And it begins at the lowest levels.  If you can educate and make aware of the concussion dangers at a young age then they will have a better chance of retaining the information.  A more important key is that the parents will be aware as their kids get a bit older and the risk of concussions increase they will be prepared.

The Associated Press wrote about how youth football is beginning the process.

USA Football, the sport’s national governing body on the youth and amateur levels, has created a 12-minute video about concussions and made it part of a coaching certification exam. The organization also is pushing the catchphrase “when in doubt, keep them out,” and has just hit TV, radio and the Internet with a campaign called “Put pride aside for player safety,” which aims to erase the notion of someone merely having his bell rung, so he should shake it off and get back in there.

USA Football’s reach is limited, however. It’s a budding group, hoping its work on head injuries will help it gain authority — as opposed to the NFL, NCAA and National Federation of State High School Associations, which already have the power to implement changes.

NFL Player Returns then is Out

The Cleveland Browns had a similar situation, as Stewart Bradley in Philly, this past weekend.  Tight end Evan Moore took a shot from Kansas City Chief Kendrick Lewis and was “rocked”.

According to Tom Withers of the AP

After going down, Moore shook his head as he has done after taking big hits before and jogged to Cleveland’s sideline, where he was met by team trainers. He felt normal and told them so. The 6-foot-6, 250-pounder had taken jarring hits and figured this was just another one.

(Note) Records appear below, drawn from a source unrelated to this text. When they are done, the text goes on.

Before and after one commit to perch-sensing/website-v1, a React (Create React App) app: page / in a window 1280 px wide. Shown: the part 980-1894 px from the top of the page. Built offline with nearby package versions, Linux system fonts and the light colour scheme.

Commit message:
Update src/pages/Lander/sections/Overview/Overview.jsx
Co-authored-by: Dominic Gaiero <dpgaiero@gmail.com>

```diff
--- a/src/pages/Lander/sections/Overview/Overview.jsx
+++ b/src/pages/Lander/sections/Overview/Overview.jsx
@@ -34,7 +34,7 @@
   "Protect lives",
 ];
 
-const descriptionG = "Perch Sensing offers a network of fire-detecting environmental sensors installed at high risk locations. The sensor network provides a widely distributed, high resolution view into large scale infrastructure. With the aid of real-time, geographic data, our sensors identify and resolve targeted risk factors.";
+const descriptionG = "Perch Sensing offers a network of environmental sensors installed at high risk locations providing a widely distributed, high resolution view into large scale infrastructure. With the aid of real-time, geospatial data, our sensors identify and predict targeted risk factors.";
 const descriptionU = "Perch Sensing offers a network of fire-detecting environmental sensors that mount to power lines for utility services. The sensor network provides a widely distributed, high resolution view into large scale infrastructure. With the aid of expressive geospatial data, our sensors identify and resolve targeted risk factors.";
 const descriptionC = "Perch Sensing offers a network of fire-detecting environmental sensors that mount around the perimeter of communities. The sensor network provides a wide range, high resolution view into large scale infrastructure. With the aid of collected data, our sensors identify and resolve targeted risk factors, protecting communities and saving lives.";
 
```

“It was a good hit,” Moore said, “but I didn’t black out or anything. When I took the hit, Continue reading